◆ Record extracts
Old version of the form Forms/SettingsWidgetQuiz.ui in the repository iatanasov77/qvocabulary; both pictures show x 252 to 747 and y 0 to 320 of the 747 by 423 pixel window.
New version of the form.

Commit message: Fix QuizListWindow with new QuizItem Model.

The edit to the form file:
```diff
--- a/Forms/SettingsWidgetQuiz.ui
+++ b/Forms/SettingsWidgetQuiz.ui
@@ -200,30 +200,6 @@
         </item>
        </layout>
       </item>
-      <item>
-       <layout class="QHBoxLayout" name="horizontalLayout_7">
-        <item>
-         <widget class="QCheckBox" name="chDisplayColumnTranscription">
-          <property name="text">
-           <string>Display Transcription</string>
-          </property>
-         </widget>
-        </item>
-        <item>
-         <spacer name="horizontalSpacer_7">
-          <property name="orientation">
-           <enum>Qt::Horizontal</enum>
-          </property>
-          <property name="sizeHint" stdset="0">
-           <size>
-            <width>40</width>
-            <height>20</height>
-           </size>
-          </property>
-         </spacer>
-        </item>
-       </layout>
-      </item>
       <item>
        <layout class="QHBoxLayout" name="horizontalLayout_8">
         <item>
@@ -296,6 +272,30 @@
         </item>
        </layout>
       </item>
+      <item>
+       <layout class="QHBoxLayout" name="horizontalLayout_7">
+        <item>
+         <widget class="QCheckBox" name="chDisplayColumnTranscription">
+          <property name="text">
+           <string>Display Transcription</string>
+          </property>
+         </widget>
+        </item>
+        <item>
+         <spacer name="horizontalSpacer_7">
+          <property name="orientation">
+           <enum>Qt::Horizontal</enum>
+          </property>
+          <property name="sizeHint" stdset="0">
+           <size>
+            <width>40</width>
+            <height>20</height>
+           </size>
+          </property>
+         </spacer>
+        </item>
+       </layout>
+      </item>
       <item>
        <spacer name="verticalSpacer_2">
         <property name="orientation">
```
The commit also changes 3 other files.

...

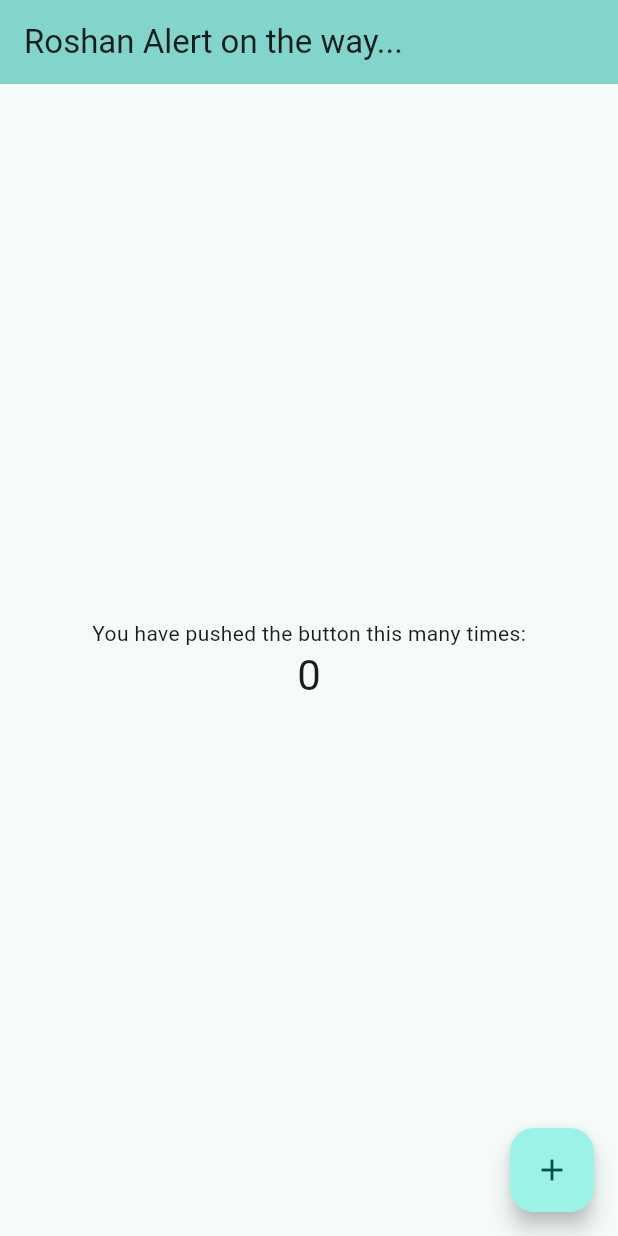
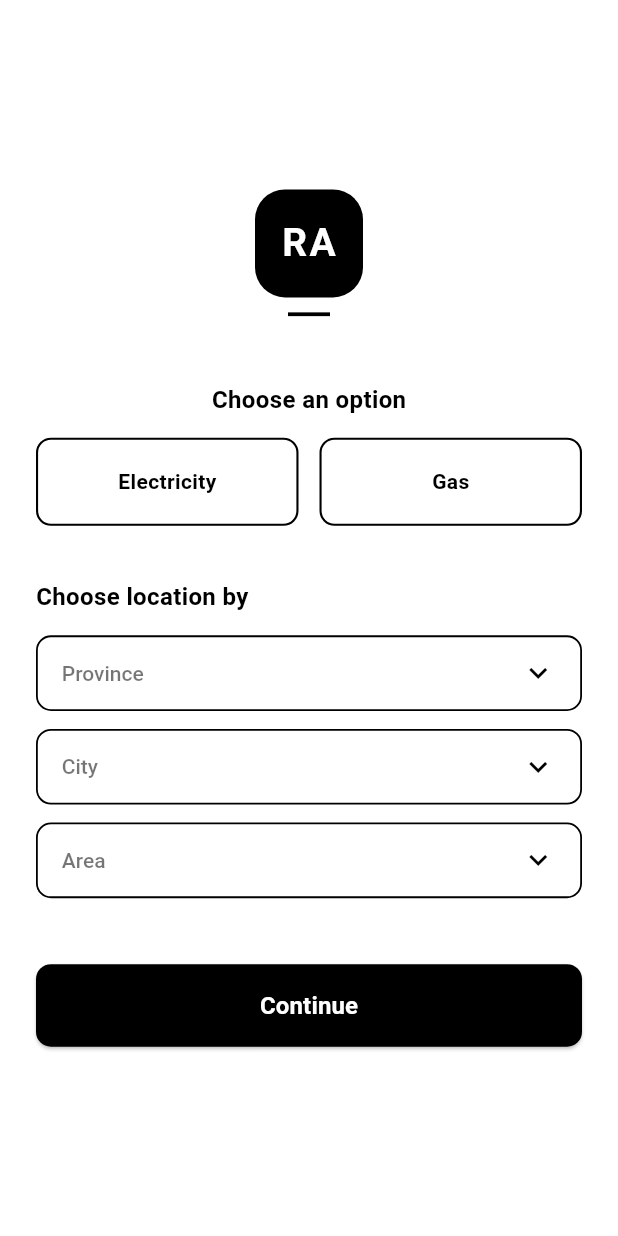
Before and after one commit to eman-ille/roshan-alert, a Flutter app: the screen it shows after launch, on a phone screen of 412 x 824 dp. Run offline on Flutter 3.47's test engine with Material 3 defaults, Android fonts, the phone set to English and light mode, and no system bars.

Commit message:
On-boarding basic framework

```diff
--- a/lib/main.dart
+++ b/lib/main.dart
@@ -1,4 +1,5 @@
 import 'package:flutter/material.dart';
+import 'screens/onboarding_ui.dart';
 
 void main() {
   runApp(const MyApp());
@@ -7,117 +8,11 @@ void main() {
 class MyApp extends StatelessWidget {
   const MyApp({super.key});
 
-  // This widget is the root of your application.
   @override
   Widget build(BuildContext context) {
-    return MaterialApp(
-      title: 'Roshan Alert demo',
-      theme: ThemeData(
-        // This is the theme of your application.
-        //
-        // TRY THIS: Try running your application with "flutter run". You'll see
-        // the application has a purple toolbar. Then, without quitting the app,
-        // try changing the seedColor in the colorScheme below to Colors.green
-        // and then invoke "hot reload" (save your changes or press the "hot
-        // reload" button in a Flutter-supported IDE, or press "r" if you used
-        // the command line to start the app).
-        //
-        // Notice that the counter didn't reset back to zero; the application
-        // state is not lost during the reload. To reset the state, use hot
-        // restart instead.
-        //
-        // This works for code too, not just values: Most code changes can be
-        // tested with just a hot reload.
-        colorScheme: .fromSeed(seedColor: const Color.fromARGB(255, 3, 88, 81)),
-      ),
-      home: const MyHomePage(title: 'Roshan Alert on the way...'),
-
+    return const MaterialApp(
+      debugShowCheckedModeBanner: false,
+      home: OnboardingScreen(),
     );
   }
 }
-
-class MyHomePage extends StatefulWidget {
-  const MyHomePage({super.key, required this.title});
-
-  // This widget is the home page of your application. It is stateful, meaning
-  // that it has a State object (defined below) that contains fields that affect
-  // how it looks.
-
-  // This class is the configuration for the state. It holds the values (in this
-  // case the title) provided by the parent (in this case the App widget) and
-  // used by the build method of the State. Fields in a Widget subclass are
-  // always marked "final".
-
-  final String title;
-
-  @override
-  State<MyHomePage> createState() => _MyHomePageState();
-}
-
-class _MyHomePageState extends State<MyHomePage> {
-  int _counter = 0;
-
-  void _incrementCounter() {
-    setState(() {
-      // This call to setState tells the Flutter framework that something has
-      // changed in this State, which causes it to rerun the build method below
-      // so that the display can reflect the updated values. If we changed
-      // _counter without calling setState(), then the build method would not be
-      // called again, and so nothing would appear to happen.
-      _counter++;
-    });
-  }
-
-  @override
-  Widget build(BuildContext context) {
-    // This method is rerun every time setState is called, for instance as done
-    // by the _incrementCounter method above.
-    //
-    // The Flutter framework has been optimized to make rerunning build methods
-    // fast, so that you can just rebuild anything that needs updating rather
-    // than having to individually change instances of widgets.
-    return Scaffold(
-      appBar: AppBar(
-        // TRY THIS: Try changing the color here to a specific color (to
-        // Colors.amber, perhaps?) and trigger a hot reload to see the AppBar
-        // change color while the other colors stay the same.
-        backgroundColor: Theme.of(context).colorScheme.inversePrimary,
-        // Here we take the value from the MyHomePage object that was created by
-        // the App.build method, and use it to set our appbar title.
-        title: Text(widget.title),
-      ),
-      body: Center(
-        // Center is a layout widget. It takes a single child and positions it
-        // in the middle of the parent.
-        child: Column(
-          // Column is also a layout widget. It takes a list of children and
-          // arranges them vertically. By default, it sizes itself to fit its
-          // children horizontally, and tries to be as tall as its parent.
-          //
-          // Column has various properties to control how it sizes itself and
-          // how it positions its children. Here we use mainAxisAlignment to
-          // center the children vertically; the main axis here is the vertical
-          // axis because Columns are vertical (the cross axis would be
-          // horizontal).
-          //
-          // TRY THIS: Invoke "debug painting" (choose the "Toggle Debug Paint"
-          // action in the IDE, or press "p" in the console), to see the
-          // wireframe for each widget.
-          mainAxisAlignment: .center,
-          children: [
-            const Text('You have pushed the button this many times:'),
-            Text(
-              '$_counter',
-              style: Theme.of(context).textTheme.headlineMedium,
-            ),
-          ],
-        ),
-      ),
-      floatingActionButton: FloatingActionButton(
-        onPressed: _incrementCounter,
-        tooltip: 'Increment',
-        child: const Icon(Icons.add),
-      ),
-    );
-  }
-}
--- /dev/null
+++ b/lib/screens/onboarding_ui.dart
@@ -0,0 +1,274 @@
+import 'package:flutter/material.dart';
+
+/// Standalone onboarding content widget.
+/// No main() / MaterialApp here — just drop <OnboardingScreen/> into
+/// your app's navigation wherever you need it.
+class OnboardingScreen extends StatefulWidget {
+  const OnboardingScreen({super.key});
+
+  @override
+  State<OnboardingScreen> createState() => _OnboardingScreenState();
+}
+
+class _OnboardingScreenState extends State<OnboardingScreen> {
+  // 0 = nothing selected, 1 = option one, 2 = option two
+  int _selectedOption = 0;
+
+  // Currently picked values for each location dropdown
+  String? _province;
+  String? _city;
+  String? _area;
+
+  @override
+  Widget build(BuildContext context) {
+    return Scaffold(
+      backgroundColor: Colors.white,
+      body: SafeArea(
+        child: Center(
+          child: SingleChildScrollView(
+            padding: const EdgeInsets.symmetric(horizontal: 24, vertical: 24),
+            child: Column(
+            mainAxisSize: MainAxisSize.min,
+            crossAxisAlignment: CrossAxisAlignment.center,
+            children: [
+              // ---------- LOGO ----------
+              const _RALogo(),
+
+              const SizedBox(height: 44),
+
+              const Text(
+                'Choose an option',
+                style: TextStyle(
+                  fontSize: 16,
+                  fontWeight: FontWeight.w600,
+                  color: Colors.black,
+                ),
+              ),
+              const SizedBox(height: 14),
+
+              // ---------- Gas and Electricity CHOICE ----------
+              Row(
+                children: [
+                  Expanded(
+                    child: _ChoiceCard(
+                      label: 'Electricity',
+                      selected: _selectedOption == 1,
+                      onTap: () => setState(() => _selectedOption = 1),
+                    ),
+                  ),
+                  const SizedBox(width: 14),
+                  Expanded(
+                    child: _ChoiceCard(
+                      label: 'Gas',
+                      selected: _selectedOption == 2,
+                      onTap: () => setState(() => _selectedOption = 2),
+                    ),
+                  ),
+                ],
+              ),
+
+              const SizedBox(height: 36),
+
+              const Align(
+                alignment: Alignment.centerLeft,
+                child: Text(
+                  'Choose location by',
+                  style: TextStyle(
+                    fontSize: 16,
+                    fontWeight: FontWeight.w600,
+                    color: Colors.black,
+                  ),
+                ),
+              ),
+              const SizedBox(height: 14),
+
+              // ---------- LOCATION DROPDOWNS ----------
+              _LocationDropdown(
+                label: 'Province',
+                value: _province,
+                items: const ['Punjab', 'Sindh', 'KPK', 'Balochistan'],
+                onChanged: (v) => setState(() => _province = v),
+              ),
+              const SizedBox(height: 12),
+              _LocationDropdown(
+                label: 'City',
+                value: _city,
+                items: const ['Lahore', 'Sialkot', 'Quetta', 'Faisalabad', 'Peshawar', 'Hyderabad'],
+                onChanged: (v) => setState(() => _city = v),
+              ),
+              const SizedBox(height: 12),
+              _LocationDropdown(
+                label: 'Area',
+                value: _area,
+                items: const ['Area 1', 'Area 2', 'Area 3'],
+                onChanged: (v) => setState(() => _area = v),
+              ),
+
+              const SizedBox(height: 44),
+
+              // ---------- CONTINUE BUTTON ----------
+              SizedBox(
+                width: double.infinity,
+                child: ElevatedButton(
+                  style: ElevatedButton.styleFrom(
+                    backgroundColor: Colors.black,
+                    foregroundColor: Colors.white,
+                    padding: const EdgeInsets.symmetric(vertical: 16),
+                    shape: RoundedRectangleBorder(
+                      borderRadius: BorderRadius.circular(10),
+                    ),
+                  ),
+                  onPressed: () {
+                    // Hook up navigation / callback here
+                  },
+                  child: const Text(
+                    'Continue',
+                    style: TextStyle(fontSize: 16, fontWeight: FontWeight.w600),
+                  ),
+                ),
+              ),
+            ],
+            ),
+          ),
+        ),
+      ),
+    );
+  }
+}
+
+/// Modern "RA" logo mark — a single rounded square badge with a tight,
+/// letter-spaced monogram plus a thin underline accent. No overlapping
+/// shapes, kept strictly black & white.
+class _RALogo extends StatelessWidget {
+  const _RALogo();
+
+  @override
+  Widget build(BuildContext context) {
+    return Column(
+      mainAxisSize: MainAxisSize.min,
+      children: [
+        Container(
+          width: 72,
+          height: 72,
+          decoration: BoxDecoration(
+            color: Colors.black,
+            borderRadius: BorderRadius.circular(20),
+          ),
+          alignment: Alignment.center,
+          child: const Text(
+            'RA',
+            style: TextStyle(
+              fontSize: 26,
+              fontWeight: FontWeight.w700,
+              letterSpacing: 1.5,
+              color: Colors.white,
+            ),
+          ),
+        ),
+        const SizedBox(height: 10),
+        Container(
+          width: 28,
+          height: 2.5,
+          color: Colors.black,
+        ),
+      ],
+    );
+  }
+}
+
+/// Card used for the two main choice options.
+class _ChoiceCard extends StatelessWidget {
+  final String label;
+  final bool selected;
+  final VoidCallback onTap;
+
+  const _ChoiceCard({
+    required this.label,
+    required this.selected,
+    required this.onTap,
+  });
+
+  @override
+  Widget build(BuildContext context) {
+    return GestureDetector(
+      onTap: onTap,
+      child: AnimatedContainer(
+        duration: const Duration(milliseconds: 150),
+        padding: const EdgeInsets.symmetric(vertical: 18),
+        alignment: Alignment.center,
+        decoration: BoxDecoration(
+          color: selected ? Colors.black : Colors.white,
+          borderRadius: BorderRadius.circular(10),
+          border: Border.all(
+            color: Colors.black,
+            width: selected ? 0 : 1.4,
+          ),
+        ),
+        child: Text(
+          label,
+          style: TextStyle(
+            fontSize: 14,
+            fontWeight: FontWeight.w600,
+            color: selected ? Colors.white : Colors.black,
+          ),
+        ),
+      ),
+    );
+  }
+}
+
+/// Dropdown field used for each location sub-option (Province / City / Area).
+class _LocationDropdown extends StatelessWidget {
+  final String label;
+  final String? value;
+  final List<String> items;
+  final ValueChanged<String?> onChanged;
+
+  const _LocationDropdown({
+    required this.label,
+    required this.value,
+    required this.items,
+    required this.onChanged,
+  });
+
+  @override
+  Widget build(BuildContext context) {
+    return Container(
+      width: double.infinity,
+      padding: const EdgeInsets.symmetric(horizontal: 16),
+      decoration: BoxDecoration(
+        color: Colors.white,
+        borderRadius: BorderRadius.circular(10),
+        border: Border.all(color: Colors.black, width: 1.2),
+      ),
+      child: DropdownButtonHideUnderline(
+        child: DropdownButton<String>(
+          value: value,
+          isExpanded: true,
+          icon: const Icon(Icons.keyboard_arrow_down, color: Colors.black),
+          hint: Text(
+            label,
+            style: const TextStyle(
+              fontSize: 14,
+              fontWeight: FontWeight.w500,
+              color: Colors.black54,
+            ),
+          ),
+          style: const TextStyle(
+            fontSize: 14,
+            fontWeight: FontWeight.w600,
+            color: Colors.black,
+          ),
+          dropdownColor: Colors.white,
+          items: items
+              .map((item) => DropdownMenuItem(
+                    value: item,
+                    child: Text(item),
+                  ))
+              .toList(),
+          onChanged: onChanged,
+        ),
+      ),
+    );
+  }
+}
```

◆ What to do
Every line in the records above with the string "just" in it should be shown.

◆ Answer area
-        // This works for code too, not just values: Most code changes can be
-        // tested with just a hot reload.
-    // fast, so that you can just rebuild anything that needs updating rather
+/// No main() / MaterialApp here — just drop <OnboardingScreen/> into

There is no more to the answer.